Nunes noted that “nothing can be done” legislatively before 2021 at the earliest because Nancy Pelosi “controls the House, and she is going to ensure that nothing happens to these companies as we sit right now.” That leaves lawsuits like his as the best response for the time being, he argued. (Conservative pundit Dennis Prager is also suing YouTube for restricting his PragerU videos under false pretenses.)

“I’m in the best position to do it because I’m one of the ones who’s been most slandered,” Nune said. “So hopefully, the courts will step in, right? If I can win one of these cases, it will really set these guys back. If the Covington school kids can win a case, that would set them back. So I think between defamation laws and treating these tech companies what they are, which is property, this is going to be the fastest and only way to solve it before 2020.”

Facebook, Twitter, Google/YouTube, and Pinterest all suffer from ongoing bias and censorship scandals. Dr. Robert Epstein, a research psychologist with the American Institute for Behavioral Research and Technology, estimates that Google’s search results swung as many as 2.6 million votes to Hillary Clinton in 2016 (potentially accounting for the Democrat nominee’s popular-vote margin of just under 2.9 million). Epstein also testified that he has identified “nine different blacklists Google maintains to suppress information worldwide.”

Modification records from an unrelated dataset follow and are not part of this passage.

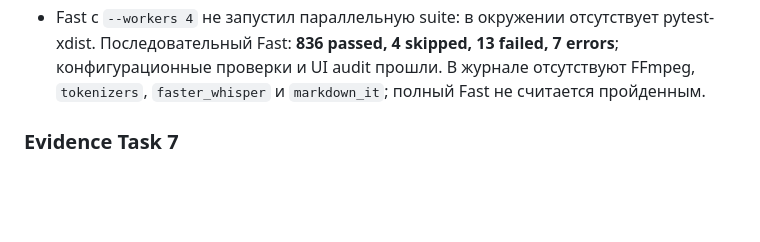
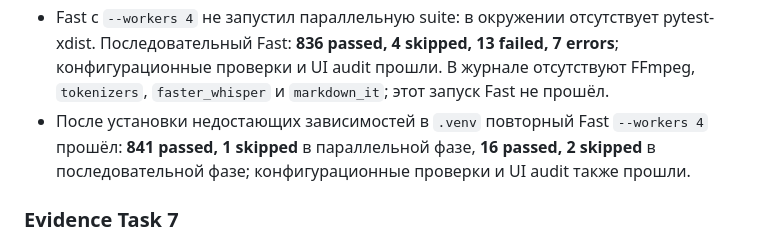
Before and after one commit to IavnFGV/video-descriptor, a Markdown page: design-system/UI-UX-EPIC.md, the part around the change. Drawn GitHub-style; blank space fills up the shorter version.

Commit message:
Record passing four-worker verification

```diff
--- a/design-system/UI-UX-EPIC.md
+++ b/design-system/UI-UX-EPIC.md
@@ -109,7 +109,10 @@ Production содержит переключатель расшифровки и
 - Fast с `--workers 4` не запустил параллельную suite: в окружении отсутствует
   pytest-xdist. Последовательный Fast: **836 passed, 4 skipped, 13 failed, 7 errors**;
   конфигурационные проверки и UI audit прошли. В журнале отсутствуют FFmpeg,
-  `tokenizers`, `faster_whisper` и `markdown_it`; полный Fast не считается пройденным.
+  `tokenizers`, `faster_whisper` и `markdown_it`; этот запуск Fast не прошёл.
+- После установки недостающих зависимостей в `.venv` повторный Fast `--workers 4`
+  прошёл: **841 passed, 1 skipped** в параллельной фазе, **16 passed, 2 skipped**
+  в последовательной фазе; конфигурационные проверки и UI audit также прошли.
 
 ### Evidence Task 7
 
```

Last week, Judge John Marshall asked Twitter for more information pertaining to two of the anti-Nunes accounts in question, the Fresno Bee reports. Marshall has yet to decide on Twitter’s request to dismiss the case on jurisdictional grounds.